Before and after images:

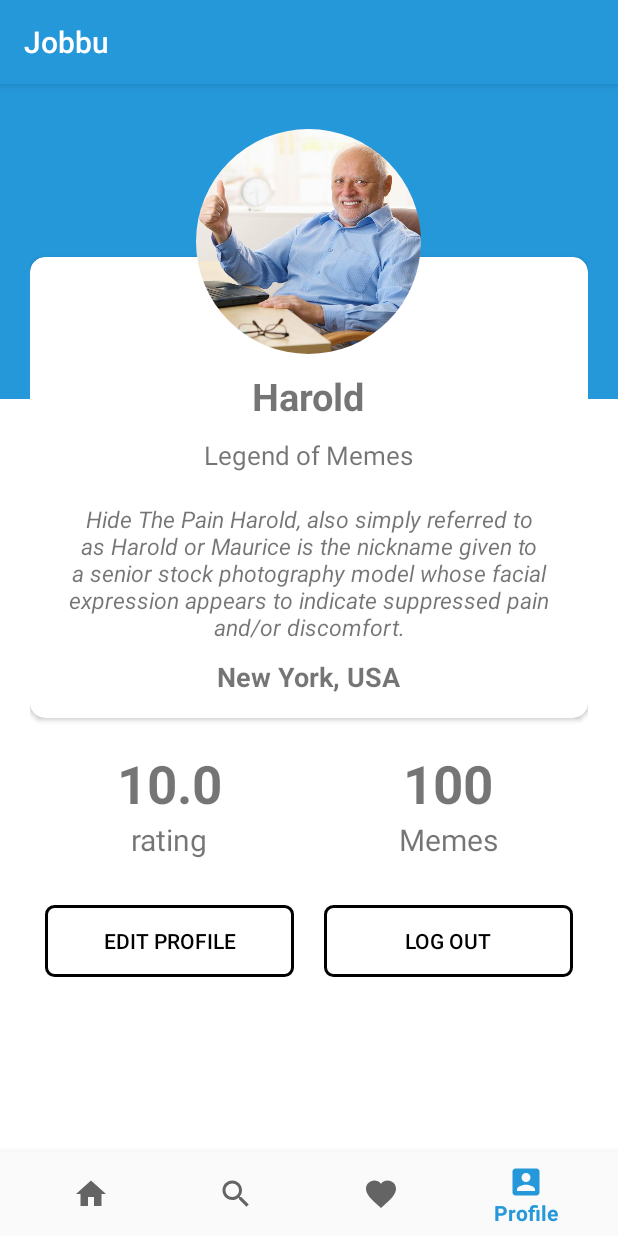
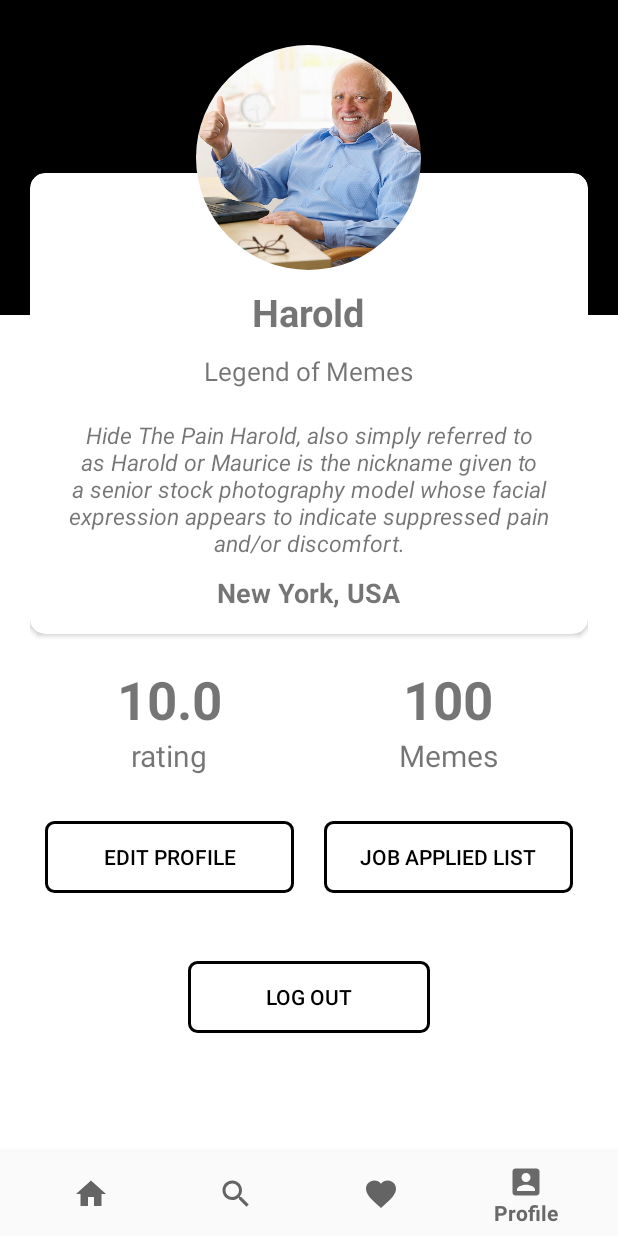
Before and after one commit to wongcf98/Jobbu, an Android app: the screen it shows after launch once a user with an empty profile is signed in (MainActivity), item 4 of the bottom bar chosen, on a phone screen of 412 x 824 dp. Run offline under Robolectric (Android 15) with nearby library versions, the phone set to English and light mode, and no system bars; our stand-ins replace CircleImageView, Firebase (no records; nobody signed in at launch, a user with empty details on screens opened directly).

Commit message:
LoginRegister Profile UI done

```diff
--- a/app/src/main/AndroidManifest.xml
+++ b/app/src/main/AndroidManifest.xml
@@ -21,7 +21,8 @@
         <activity android:name=".activity_login"
             android:theme="@style/LoginTheme"></activity>
         <activity android:name=".activity_register"
-            android:theme="@style/LoginTheme"></activity>
+            android:theme="@style/LoginTheme"
+            android:label="@string/register_title"></activity>
     </application>
 
 </manifest>
--- a/app/src/main/res/drawable/button_style.xml
+++ b/app/src/main/res/drawable/button_style.xml
@@ -1,7 +1,7 @@
 <?xml version="1.0" encoding="utf-8"?>
 <shape xmlns:android="http://schemas.android.com/apk/res/android">
 
-    <solid android:color="@color/colorAccent"/>
+    <solid android:color="@color/colorWhite"/>
     <corners android:radius="30dp"/>
 
 </shape>
--- a/app/src/main/res/layout/activity_register.xml
+++ b/app/src/main/res/layout/activity_register.xml
@@ -67,7 +67,7 @@
         android:background="@drawable/button_style"
         android:id="@+id/button"
         android:layout_width="130dp"
-        android:textColor="#ffffff"
+        android:textColor="#000000"
         android:layout_height="wrap_content"
         android:layout_marginStart="8dp"
         android:layout_marginLeft="8dp"
--- a/app/src/main/res/layout/fragment_profile.xml
+++ b/app/src/main/res/layout/fragment_profile.xml
@@ -8,7 +8,7 @@
     <View
         android:layout_width="match_parent"
         android:layout_height="210dp"
-        android:background="@color/colorPrimary"/>
+        android:background="#000000" />
 
     <ScrollView
         android:layout_width="match_parent"
@@ -172,12 +172,33 @@
                             android:text="Edit Profile"/>
 
                         <Button
-                            android:onClick="logout"
-                            android:id="@+id/profile_logoutBtn"
+                            android:id="@+id/btnJobList"
                             android:layout_width="125dp"
                             android:layout_height="wrap_content"
                             android:layout_marginLeft="10dp"
                             android:layout_marginRight="10dp"
+                            android:layout_weight="1"
+                            android:background="@drawable/element_outline"
+                            android:text="Job Applied List"
+                            android:textColor="#000000" />
+
+                    </LinearLayout>
+
+                    <LinearLayout
+                        android:layout_width="match_parent"
+                        android:layout_height="wrap_content"
+                        android:layout_marginTop="15dp"
+                        android:layout_marginBottom="30dp"
+                        android:orientation="horizontal"
+                        android:weightSum="2">
+
+                        <Button
+                            android:onClick="logout"
+                            android:id="@+id/profile_logoutBtn"
+                            android:layout_width="match_parent"
+                            android:layout_height="wrap_content"
+                            android:layout_marginLeft="105dp"
+                            android:layout_marginRight="105dp"
                             android:layout_weight="1"
                             android:background="@drawable/element_outline"
                             android:text="Log Out"
--- a/app/src/main/res/values/colors.xml
+++ b/app/src/main/res/values/colors.xml
@@ -4,4 +4,5 @@
     <color name="colorPrimaryDark">#0685b3</color>
     <color name="colorAccent">#1b86d8</color>
     <color name="colorWhite">#FFFFFF</color>
+    <color name="colorGrey">#696969</color>
 </resources>
--- a/app/src/main/res/values/strings.xml
+++ b/app/src/main/res/values/strings.xml
@@ -1,3 +1,5 @@
 <resources>
     <string name="app_name">Jobbu</string>
+    <string name="register_title">Register</string>
+    <string name="profile_title">Profile</string>
 </resources>
--- a/app/src/main/res/values/styles.xml
+++ b/app/src/main/res/values/styles.xml
@@ -1,16 +1,16 @@
 <resources>
 
     <!-- Base application theme. -->
-    <style name="AppTheme" parent="Theme.AppCompat.Light.DarkActionBar">
+    <style name="AppTheme" parent="Theme.AppCompat.Light.NoActionBar">
         <!-- Customize your theme here. -->
-        <item name="colorPrimary">@color/colorPrimary</item>
-        <item name="colorPrimaryDark">@color/colorPrimaryDark</item>
+        <item name="colorPrimary">#696969</item>
+        <item name="colorPrimaryDark">#000000</item>
         <item name="colorAccent">@color/colorAccent</item>
     </style>
     <style name="LoginTheme" parent="Theme.AppCompat.Light.DarkActionBar">
         <!-- Customize your theme here. -->
-        <item name="colorPrimary">@color/colorPrimary</item>
-        <item name="colorPrimaryDark">@color/colorPrimaryDark</item>
+        <item name="colorPrimary">#696969</item>
+        <item name="colorPrimaryDark">#000000</item>
         <item name="colorAccent">@color/colorAccent</item>
     </style>
 
```
Also changed, not shown: app/src/main/res/layout/activity_login.xml (+10 -13 lines).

▶ **GOAL OF THE EXERCISE**: Filter the records above for "values" and copy every matching line.

▶ **RESPONSE TO THE TASK**:
--- a/app/src/main/res/values/colors.xml
+++ b/app/src/main/res/values/colors.xml
--- a/app/src/main/res/values/strings.xml
+++ b/app/src/main/res/values/strings.xml
--- a/app/src/main/res/values/styles.xml
+++ b/app/src/main/res/values/styles.xml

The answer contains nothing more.